**DATA FOR PROCESSING**
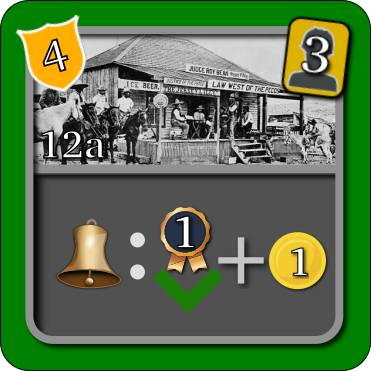
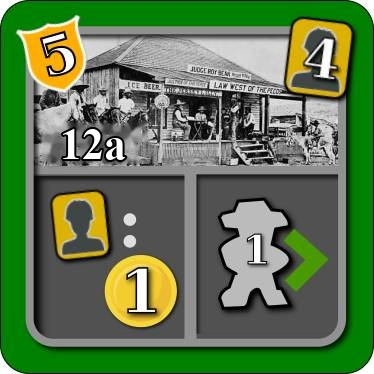
fix bldg 12, other fixes

diff --git a/ROW/vueROW/src/js/ROWrules.test.js b/ROW/vueROW/src/js/ROWrules.test.js
@@ -1,6 +1,6 @@
 import { describe, expect, it } from "vitest";
 import { ActionStack, ActionType, CattleType, Edition, Game, Hand, JavaRandom, OBJECTIVE_CARD_TYPES, PossibleAction, Worker, defaultOptions } from "./ROWindex";
-import { playerBuildingInfo } from "./ROWdata";
+import { buildingNumbersForOptions, playerBuildingAction, playerBuildingInfo } from "./ROWdata";
 function players(n) {
     const colors = ["RED", "BLUE", "YELLOW", "GREEN"];
     return Array.from({ length: n }, (_, i) => ({ name: `Player ${i + 1}`, color: colors[i], type: "HUMAN" }));
@@ -52,7 +52,45 @@ describe("Second-edition building stats (PlayerBuilding 2e subclasses)", () => {
         expect(playerBuildingInfo("13a", Edition.FIRST).hand).toBe(Hand.GREEN);
         expect(playerBuildingInfo("13a", Edition.SECOND).hand).toBe(Hand.NONE);
         expect(playerBuildingInfo("13b", Edition.FIRST).craftsmen).toBe(2);
-        expect(playerBuildingInfo("13b", Edition.SECOND).craftsmen).toBe(3);
+        expect(playerBuildingInfo("13b", Edition.SECOND).craftsmen).toBe(2);
+    });
+    it("uses the 2e base 12 and RTTN 13 stats", () => {
+        expect(playerBuildingInfo("12a", Edition.SECOND)).toMatchObject({ craftsmen: 4, points: 5 });
+        expect(playerBuildingInfo("12b", Edition.SECOND)).toMatchObject({ craftsmen: 3, points: 4 });
+        expect(playerBuildingInfo("13a", Edition.SECOND)).toMatchObject({ craftsmen: 2, points: 3 });
+        expect(playerBuildingInfo("13b", Edition.SECOND)).toMatchObject({ craftsmen: 2, points: 3 });
+    });
+    it("maps second-edition building sets", () => {
+        expect(buildingNumbersForOptions(Edition.SECOND, {})).toEqual([1, 2, 3, 4, 5, 6, 7, 8, 9, 10, 11, 12]);
+        expect(buildingNumbersForOptions(Edition.SECOND, { railsToTheNorth: true })).toEqual([1, 2, 3, 4, 5, 6, 7, 8, 9, 10, 11, 12, 13]);
+    });
+    it("gives a new 2e game the 12a/12b set", () => {
+        const base = Game.start(players(2), defaultOptions(Edition.SECOND, { buildings: "BEGINNER" }), new JavaRandom(1));
+        const baseNumbers = new Set(base.currentPlayerState().buildings.map((b) => parseInt(b, 10)));
+        expect(baseNumbers.has(12)).toBe(true);
+        expect(baseNumbers.has(13)).toBe(false);
+        expect(base.currentPlayerState().buildings).toHaveLength(12);
+
+        const rttn = Game.start(players(2), defaultOptions(Edition.SECOND, { buildings: "BEGINNER", railsToTheNorth: true }), new JavaRandom(1));
+        const rttnNumbers = new Set(rttn.currentPlayerState().buildings.map((b) => parseInt(b, 10)));
+        expect(rttnNumbers.has(12)).toBe(true);
+        expect(rttnNumbers.has(13)).toBe(true);
+        expect(rttn.currentPlayerState().buildings).toHaveLength(13);
+    });
+    it("uses the 2e base and RTTN 13 actions", () => {
+        expect(playerBuildingAction("12a", Edition.SECOND, 3).canPerform(ActionType.GAIN_1_DOLLAR_PER_CRAFTSMAN)).toBe(true);
+        expect(playerBuildingAction("12a", Edition.SECOND, 3).canPerform(ActionType.MOVE_1_FORWARD)).toBe(true);
+        expect(playerBuildingAction("12b", Edition.SECOND, 3).canPerform(ActionType.GAIN_2_DOLLARS_PER_STATION)).toBe(true);
+        expect(playerBuildingAction("12b", Edition.SECOND, 3).canPerform(ActionType.GAIN_EXCHANGE_TOKEN)).toBe(true);
+        expect(playerBuildingAction("13a", Edition.SECOND, 3).canPerform(ActionType.SINGLE_AUXILIARY_ACTION)).toBe(true);
+        expect(playerBuildingAction("13a", Edition.SECOND, 3).canPerform(ActionType.GAIN_1_CERTIFICATE)).toBe(true);
+        expect(playerBuildingAction("13a", Edition.SECOND, 3).canPerform(ActionType.PLACE_BRANCHLET)).toBe(true);
+        expect(playerBuildingAction("13b", Edition.SECOND, 3).canPerform(ActionType.GAIN_1_CERTIFICATE_PER_BELL)).toBe(true);
+        expect(playerBuildingAction("13b", Edition.SECOND, 3).canPerform(ActionType.PLACE_BRANCHLET)).toBe(true);
+        // First edition still uses the original RTTN 12b and promo 13a/13b.
+        expect(playerBuildingAction("12b", Edition.FIRST, 3).canPerform(ActionType.PLACE_BRANCHLET)).toBe(true);
+        expect(playerBuildingAction("13a", Edition.FIRST, 3).canPerform(ActionType.PLACE_CHEAP_BUILDING)).toBe(true);
+        expect(playerBuildingAction("13b", Edition.FIRST, 3).canPerform(ActionType.SINGLE_OR_DOUBLE_AUXILIARY_ACTION)).toBe(true);
     });
 });
 describe("UPGRADE_ANY_STATION_BEHIND_ENGINE walks the graph (Space.isAfter)", () => {

diff --git a/ROW/vueROW/src/js/ROWdata.js b/ROW/vueROW/src/js/ROWdata.js
@@ -442,13 +442,14 @@ export const PLAYER_BUILDINGS = {
     "13b": PB("13b", Hand.NONE, 2, 4),
 };
 /**
- * Second-edition stat overrides (PlayerBuilding 11A2ndEdition / 13A2ndEdition / 13B2ndEdition):
- * only the hand fee / craftsmen / points differ; the actions are handled in playerBuildingAction.
+ * Second-edition player-building stats: base buildings 11-12 and RTTN 13a/13b.
  */
 const PLAYER_BUILDINGS_SECOND_EDITION = {
     "11a": PB("11a", Hand.NONE, 12, 20),
-    "13a": PB("13a", Hand.NONE, 4, 5),
-    "13b": PB("13b", Hand.NONE, 3, 4),
+    "12a": PB("12a", Hand.NONE, 4, 5),
+    "12b": PB("12b", Hand.NONE, 3, 4),
+    "13a": PB("13a", Hand.NONE, 2, 3),
+    "13b": PB("13b", Hand.NONE, 2, 3),
 };
 /** Edition-aware player-building stats. */
 export function playerBuildingInfo(name, edition) {
@@ -459,13 +460,17 @@ export function playerBuildingInfo(name, edition) {
 /** Buildings available for the given edition + options (BuildingSet.buildingsForOptions). */
 export function buildingNumbersForOptions(edition, opts) {
     const numbers = [1, 2, 3, 4, 5, 6, 7, 8, 9, 10];
-    if (opts.railsToTheNorth) {
+    if (edition === Edition.SECOND) {
         numbers.push(11, 12);
+        if (opts.railsToTheNorth)
+            numbers.push(13);
+        return numbers;
     }
-    else if (edition === Edition.SECOND || opts.building11) {
+    if (opts.railsToTheNorth)
+        numbers.push(11, 12);
+    else if (opts.building11)
         numbers.push(11);
-    }
-    if (edition === Edition.SECOND || opts.building13)
+    if (opts.building13)
         numbers.push(13);
     return numbers;
 }
@@ -507,6 +512,7 @@ export function neutralBuildingAction(name, cowboys) {
  */
 export function playerBuildingAction(name, edition, cowboys) {
     const A = ActionType;
+    const second = edition === Edition.SECOND;
     switch (name) {
         case "1a":
             return PossibleAction.optionalAction(A.GAIN_2_DOLLARS_PER_BUILDING_IN_WOODS);
@@ -567,13 +573,21 @@ export function playerBuildingAction(name, edition, cowboys) {
         case "11b":
             return PossibleAction.optionalAction(A.MOVE_ENGINE_FORWARD_UP_TO_NUMBER_OF_HAZARDS);
         case "12a":
-            return PossibleAction.optionalAction(A.GAIN_1_CERTIFICATE_AND_1_DOLLAR_PER_BELL);
+            return second
+                ? PossibleAction.anyActions([A.GAIN_1_DOLLAR_PER_CRAFTSMAN, A.MOVE_1_FORWARD])
+                : PossibleAction.optionalAction(A.GAIN_1_CERTIFICATE_AND_1_DOLLAR_PER_BELL);
         case "12b":
-            return PossibleAction.anyActions([A.GAIN_1_DOLLAR_PER_CRAFTSMAN, A.PLACE_BRANCHLET]);
+            return second
+                ? PossibleAction.anyActions([A.GAIN_2_DOLLARS_PER_STATION, A.GAIN_EXCHANGE_TOKEN])
+                : PossibleAction.anyActions([A.GAIN_1_DOLLAR_PER_CRAFTSMAN, A.PLACE_BRANCHLET]);
         case "13a":
-            return edition === Edition.SECOND ? PossibleAction.anyActions([A.GAIN_1_DOLLAR_PER_CRAFTSMAN, A.MOVE_1_FORWARD]) : PossibleAction.anyActions([A.DISCARD_1_JERSEY_FOR_SINGLE_AUXILIARY_ACTION, A.PLACE_CHEAP_BUILDING]);
+            if (!second)
+                return PossibleAction.anyActions([A.DISCARD_1_JERSEY_FOR_SINGLE_AUXILIARY_ACTION, A.PLACE_CHEAP_BUILDING]);
+            return PossibleAction.anyActions([A.SINGLE_AUXILIARY_ACTION, A.GAIN_1_CERTIFICATE, A.PLACE_BRANCHLET]);
         case "13b":
-            return edition === Edition.SECOND ? PossibleAction.anyActions([A.GAIN_2_DOLLARS_PER_STATION, A.GAIN_EXCHANGE_TOKEN]) : PossibleAction.anyActions([A.GAIN_2_DOLLARS_PER_STATION, A.SINGLE_OR_DOUBLE_AUXILIARY_ACTION]);
+            if (!second)
+                return PossibleAction.anyActions([A.GAIN_2_DOLLARS_PER_STATION, A.SINGLE_OR_DOUBLE_AUXILIARY_ACTION]);
+            return PossibleAction.anyActions([A.GAIN_1_CERTIFICATE_PER_BELL, A.PLACE_BRANCHLET]);
         default:
             return PossibleAction.anyActions([]);
     }

diff --git a/Lobby/templates/Lobby/createROW.html b/Lobby/templates/Lobby/createROW.html
@@ -125,7 +125,7 @@
                     <div class="check-list">
                         <div class="form-row">
                             <label class="form-label" for="edition">{% translate "Edition" %}</label>
-                            <select name="edition" id="edition" style="flex:0 0 auto;width:auto" onchange="toggleSimmental();">
+                            <select name="edition" id="edition" style="flex:0 0 auto;width:auto" onchange="toggleEditionOptions();">
                                 <option value="FIRST" selected="selected">{% translate "First edition" %}</option>
                                 <option value="SECOND">{% translate "Second edition" %}</option>
                             </select>
@@ -180,14 +180,14 @@
                                 <div class="opt-help">{% translate "Adds the promo station master tiles" %}</div>
                             </div>
                         </label>
-                        <label class="check-label">
+                        <label class="check-label" id="building11Row">
                             <input type="checkbox" class="myCheckbox" id="building11" name="building11" value="1">
                             <div>
                                 <div>{% translate "Building 11" %}</div>
                                 <div class="opt-help">{% translate "Adds the building 11 promo tiles" %}</div>
                             </div>
                         </label>
-                        <label class="check-label">
+                        <label class="check-label" id="building13Row">
                             <input type="checkbox" class="myCheckbox" id="building13" name="building13" value="1">
                             <div>
                                 <div>{% translate "Building 13" %}</div>
@@ -234,9 +234,19 @@
             else if (/^SHADOW(_\d+)?$/.test(input.value)) input.value = "";
         }
     }
-    function toggleSimmental() {
-        var row = document.getElementById("simmentalRow");
-        if (row) row.style.display = document.getElementById("edition").value === "SECOND" ? "block" : "none";
+    function toggleEditionOptions() {
+        var second = document.getElementById("edition").value === "SECOND";
+        var simmental = document.getElementById("simmentalRow");
+        if (simmental) simmental.style.display = second ? "block" : "none";
+        // Buildings 11/12 are base 2e and 13 is 2e RTTN; the 1e promos do not apply.
+        var building11Row = document.getElementById("building11Row");
+        var building13Row = document.getElementById("building13Row");
+        if (building11Row) building11Row.style.display = second ? "none" : "block";
+        if (building13Row) building13Row.style.display = second ? "none" : "block";
+        if (second) {
+            document.getElementById("building11").checked = false;
+            document.getElementById("building13").checked = false;
+        }
     }
     function toggleRowAI() {
         var checked = document.getElementById("rowAI").checked;
@@ -253,7 +263,7 @@
             var input = document.getElementById("player" + i);
             if (input) autocomplete(input);
         }
-        toggleSimmental();
+        toggleEditionOptions();
         toggleRowAI();
         var form = document.getElementById("gameCreationForm");
         if (form) {
@@ -298,7 +308,7 @@
             document.getElementById("difficulty").value = automaDifficulty;
         }
         selectPlayers();
-        toggleSimmental();
+        toggleEditionOptions();
         toggleRowAI();
         {% endif %}
     });

diff --git a/ROW/vueROW/src/js/setupparity.test.js b/ROW/vueROW/src/js/setupparity.test.js
@@ -39,7 +39,7 @@ function freshGame(s, seed, extra) {
 }
 
 /** Every shuffle-independent difference between the fresh build and Java's setup snapshot. */
-function compare(s, g, relaxHazardHand = false) {
+function compare(s, g, relaxHazardHand = false, relaxBuildingSet = false) {
 	const diffs = [];
 	const eq = (label, row, java) => {
 		const a = JSON.stringify(row);
@@ -76,7 +76,8 @@ function compare(s, g, relaxHazardHand = false) {
 	const javaPlayers = Object.entries(s.playerStates).sort((a, b) => a[0].localeCompare(b[0])).map(([, ps]) => ps);
 	eq("player cards (deck+hand+discard)", ourPlayers.map((p) => cardMultiset([...p.drawStack, ...p.hand, ...p.discardPile])), javaPlayers.map((p) => cardMultiset([...(p.drawStack ?? []), ...(p.hand ?? []), ...(p.discardPile ?? [])])));
 	eq("player balances", ourPlayers.map((p) => p.balance).sort((a, b) => a - b), javaPlayers.map((p) => p.balance).sort((a, b) => a - b));
-	eq("player buildings", ourPlayers.map((p) => [...p.buildings].sort()), javaPlayers.map((p) => [...(p.buildings ?? [])].sort()));
+	if (!relaxBuildingSet)
+		eq("player buildings", ourPlayers.map((p) => [...p.buildings].sort()), javaPlayers.map((p) => [...(p.buildings ?? [])].sort()));
 	eq("player unlocked", ourPlayers.map((p) => nonZero(p.unlocked)), javaPlayers.map((p) => nonZero(p.unlocked)));
 	// Which start cards each seat drew is shuffled, but every seat gets exactly one START_* card.
 	eq("player committed objectives", ourPlayers.map((p) => p.objectives.length).sort((a, b) => a - b), javaPlayers.map((p) => (p.objectives ?? []).length).sort((a, b) => a - b));
@@ -109,7 +110,8 @@ function compare(s, g, relaxHazardHand = false) {
  * not the other option flags, so they are repeated here exactly as the fuzzer was called.
  */
 const CASES = [
-	{ file: "gwt2-fuzz-000.json", seed: 11 },
+	// Java labels the 2e base 12a tile as 13a; the client follows the printed rulebook.
+	{ file: "gwt2-fuzz-000.json", seed: 11, relaxBuildingSet: true },
 	{ file: "gwt-rttn-fuzz-000.json", seed: 22 },
 	{ file: "gwt-rttn-3p-fuzz-000.json", seed: 33 },
 	{ file: "gwt2-rttn-4p-fuzz-000.json", seed: 44 },
@@ -120,11 +122,11 @@ const CASES = [
 ];
 
 describe("Game.start setup parity (vs Java post-start snapshots)", () => {
-	for (const { file, seed, extra, relaxHazardHand } of CASES) {
+	for (const { file, seed, extra, relaxHazardHand, relaxBuildingSet } of CASES) {
 		it(`builds the same setup as Java for ${file}`, () => {
 			const s = JSON.parse(readFileSync(join(dir, file), "utf8")).initialState;
 			const g = freshGame(s, seed, extra ?? {});
-			expect(compare(s, g, !!relaxHazardHand).join("\n")).toBe("");
+			expect(compare(s, g, !!relaxHazardHand, !!relaxBuildingSet).join("\n")).toBe("");
 		});
 	}
 });

diff --git a/ROW/vueROW/src/js/ROWmap.js b/ROW/vueROW/src/js/ROWmap.js
@@ -640,7 +640,7 @@ export function buildingActionRegions(name, rect, inter, game) {
 		"3a": 185, "3b": 182, "4a": 182, "4b": 182,
 		"5a": second ? 183 : 205, "5b": 185, "6a": second ? 183 : 185,
 		"8a": 192, "9a": 192, "10a": 192, "10b": 192,
-		"11a": 188, "12b": 189, "13a": second ? 190 : 189, "13b": second ? 190 : 189,
+		"11a": 188, "12a": second ? 190 : 185, "12b": 189, "13a": second ? 190 : 189, "13b": second ? 190 : 189,
 	}
 	const x = (value) => rect.x + rect.w * value / 376
 	const y = (value) => rect.y + rect.h * value / 376
@@ -651,7 +651,10 @@ export function buildingActionRegions(name, rect, inter, game) {
 	let groups
 	let shapes
 
-	if (inter.mode === "activate" && name === "11a" && second) {
+	if (inter.mode === "activate" && second && name === "13a") {
+		groups = [[0], [1], [2]]
+		shapes = [panel(left, 136), panel(136, 240), panel(240, right)]
+	} else if (inter.mode === "activate" && name === "11a" && second) {
 		groups = [[0], [0]]
 		shapes = [panel(left, middle), panel(middle, right)]
 	} else if (inter.mode === "adjacent" || allActions.length <= 1) {

diff --git a/ROW/vueROW/src/js/map.test.js b/ROW/vueROW/src/js/map.test.js
@@ -209,6 +209,11 @@ describe("printed building action regions", () => {
         expect(regions("5a", "SECOND")[0].points).toContain("183,176");
         expect(regions("2b", "SECOND")[0].actions).toEqual([ActionType.DISCARD_1_DUTCH_BELT_TO_MOVE_ENGINE_2_FORWARD]);
     });
+    it("uses three printed panels for the 2e RTTN 13a", () => {
+        const r = regions("13a", "SECOND");
+        expect(r).toHaveLength(3);
+        expect(r.map((x) => x.actions[0])).toEqual([ActionType.SINGLE_AUXILIARY_ACTION, ActionType.GAIN_1_CERTIFICATE, ActionType.PLACE_BRANCHLET]);
+    });
     it("provides valid polygons for all private tiles in both editions", () => {
         for (const edition of ["FIRST", "SECOND"]) {
             for (let number = 1; number <= 13; number++) {

diff --git a/ROW/vueROW/src/js/ROWactionsCoverage.test.js b/ROW/vueROW/src/js/ROWactionsCoverage.test.js
@@ -64,6 +64,15 @@ describe("Coverage: money / certificate gains", () => {
 	G(ActionType.GAIN_2_CERTIFICATES_AND_2_DOLLARS_PER_TEEPEE_PAIR);
 	G(ActionType.MAX_CERTIFICATES);
 	G(ActionType.GAIN_1_CERTIFICATE_AND_1_DOLLAR_PER_BELL);
+	G(ActionType.GAIN_1_CERTIFICATE_PER_BELL);
+	it("gains one certificate per cleared bell", () => {
+		const game = freshGame(1);
+		const ps = game.currentPlayerState();
+		ps.branchlets = 6;
+		arm(game, ActionType.GAIN_1_CERTIFICATE_PER_BELL);
+		run(game, { type: ActionType.GAIN_1_CERTIFICATE_PER_BELL });
+		expect(ps.tempCertificates).toBe(3);
+	});
 });
 
 describe("Coverage: draw actions", () => {

diff --git a/ROW/vueROW/src/js/ROWcore.js b/ROW/vueROW/src/js/ROWcore.js
@@ -305,6 +305,7 @@ export var ActionType;
     ActionType["GAIN_1_CERTIFICATE_AND_1_DOLLAR_PER_BELL"] = "GAIN_1_CERTIFICATE_AND_1_DOLLAR_PER_BELL";
     ActionType["DISCARD_1_JERSEY_FOR_SINGLE_AUXILIARY_ACTION"] = "DISCARD_1_JERSEY_FOR_SINGLE_AUXILIARY_ACTION";
     // The following are second-edition / Rails to the North only (not exercised by first-edition scope):
+    ActionType["GAIN_1_CERTIFICATE_PER_BELL"] = "GAIN_1_CERTIFICATE_PER_BELL";
     ActionType["UPGRADE_SIMMENTAL"] = "UPGRADE_SIMMENTAL";
     ActionType["GAIN_EXCHANGE_TOKEN"] = "GAIN_EXCHANGE_TOKEN";
     ActionType["USE_EXCHANGE_TOKEN"] = "USE_EXCHANGE_TOKEN";

diff --git a/ROW/vueROW/src/js/ROWengine.js b/ROW/vueROW/src/js/ROWengine.js
@@ -2442,6 +2442,10 @@ export class Game {
                 ps.gainDollars(bells);
                 return null;
             }
+            case ActionType.GAIN_1_CERTIFICATE_PER_BELL: {
+                ps.gainTempCertificates(ps.numberOfBells());
+                return null;
+            }
             case ActionType.TAKE_BREEDING_VALUE_3_CATTLE_CARD: {
                 const card = (action.card ?? action.cattleCard);
                 this.state.cattleMarket.take(card);

diff --git a/ROW/vueROW/src/components/PlayerTable.vue b/ROW/vueROW/src/components/PlayerTable.vue
@@ -279,6 +279,7 @@ const CERT_GAINS = new Set([
 	ActionType.MAX_CERTIFICATES,
 	ActionType.GAIN_2_CERTIFICATES_AND_2_DOLLARS_PER_TEEPEE_PAIR,
 	ActionType.GAIN_1_CERTIFICATE_AND_1_DOLLAR_PER_BELL,
+	ActionType.GAIN_1_CERTIFICATE_PER_BELL,
 ])
 const DRAW_ACTIONS = new Set([
 	ActionType.DRAW_CARD,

**EXERCISE PROMPT**
Pull out all lines of the data with the string "toHaveLength".

**EXERCISE SOLUTION**
+        expect(base.currentPlayerState().buildings).toHaveLength(12);
+        expect(rttn.currentPlayerState().buildings).toHaveLength(13);
+        expect(r).toHaveLength(3);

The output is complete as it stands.